▶ [WHAT TO PRODUCE] Write the entries out again exactly as they stand, but without the pictures.

▶ [Itemized modification records]
________________________

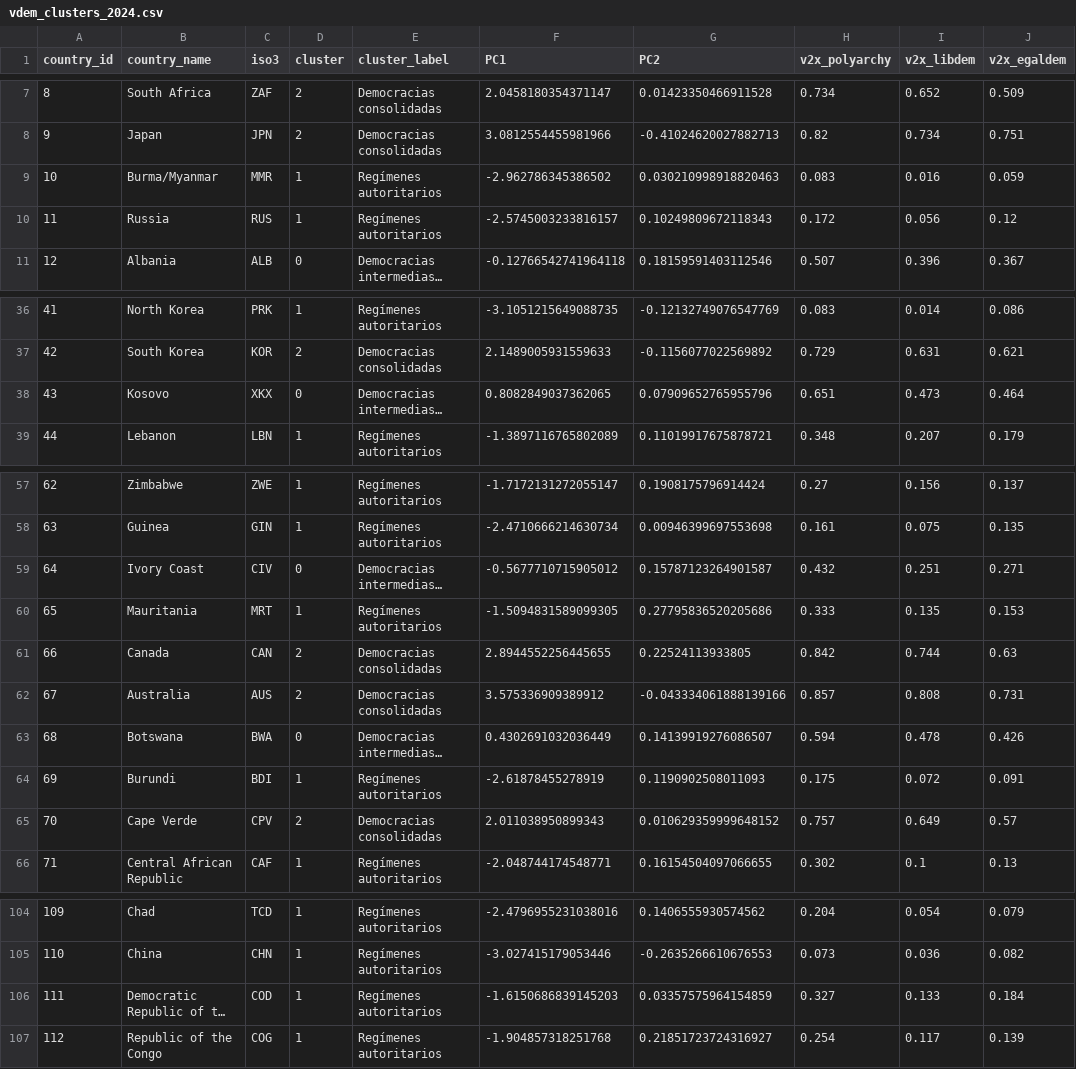
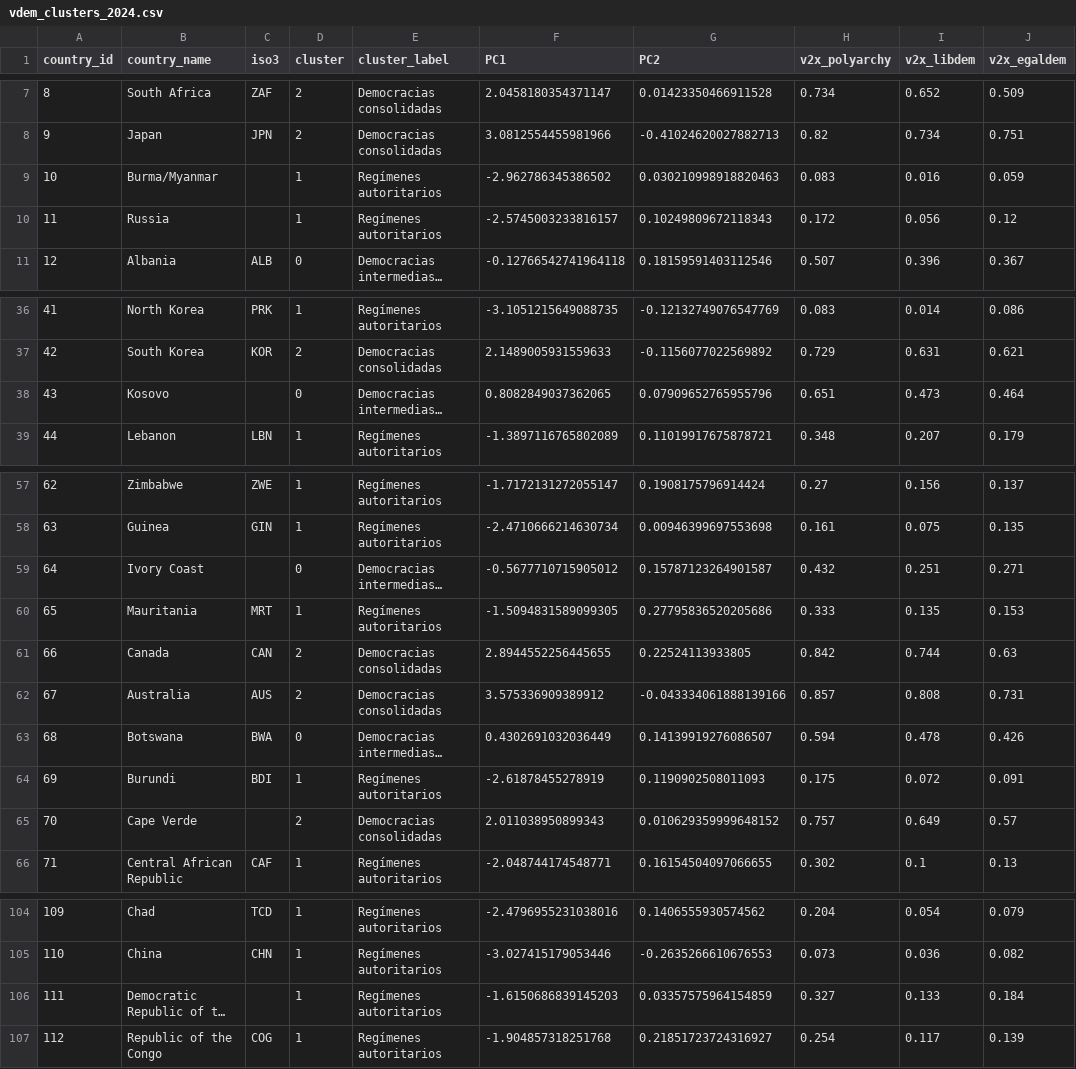
Before and after one commit to fernandezelias/VDem_Democracy_Clustering, a CSV file: data/processed/vdem_clusters_2024.csv, drawn as a sheet; only a part is shown, gaps mark what is left out; long unchanged cells end in …; the diff covers the shown part only; the diff names each change by its address in the sheet, - before the commit and + after, or states it on an @@ line.

Commit message:
Update vdem_clusters_2024.csv

```diff
--- a/data/processed/vdem_clusters_2024.csv
+++ b/data/processed/vdem_clusters_2024.csv
-C9 (iso3): MMR
+C9 (iso3): (empty)
-C10 (iso3): RUS
+C10 (iso3): (empty)
-C38 (iso3): XKX
+C38 (iso3): (empty)
-C59 (iso3): CIV
+C59 (iso3): (empty)
-C65 (iso3): CPV
+C65 (iso3): (empty)
-C106 (iso3): COD
+C106 (iso3): (empty)
```
Also changed, not shown: 3 edited cells elsewhere in this file.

________________________

▶ [YOUR SOLUTION]
Before and after one commit to fernandezelias/VDem_Democracy_Clustering, a CSV file: data/processed/vdem_clusters_2024.csv, drawn as a sheet; only a part is shown, gaps mark what is left out; long unchanged cells end in …; the diff covers the shown part only; the diff names each change by its address in the sheet, - before the commit and + after, or states it on an @@ line.

Commit message:
Update vdem_clusters_2024.csv

```diff
--- a/data/processed/vdem_clusters_2024.csv
+++ b/data/processed/vdem_clusters_2024.csv
-C9 (iso3): MMR
+C9 (iso3): (empty)
-C10 (iso3): RUS
+C10 (iso3): (empty)
-C38 (iso3): XKX
+C38 (iso3): (empty)
-C59 (iso3): CIV
+C59 (iso3): (empty)
-C65 (iso3): CPV
+C65 (iso3): (empty)
-C106 (iso3): COD
+C106 (iso3): (empty)
```
Also changed, not shown: 3 edited cells elsewhere in this file.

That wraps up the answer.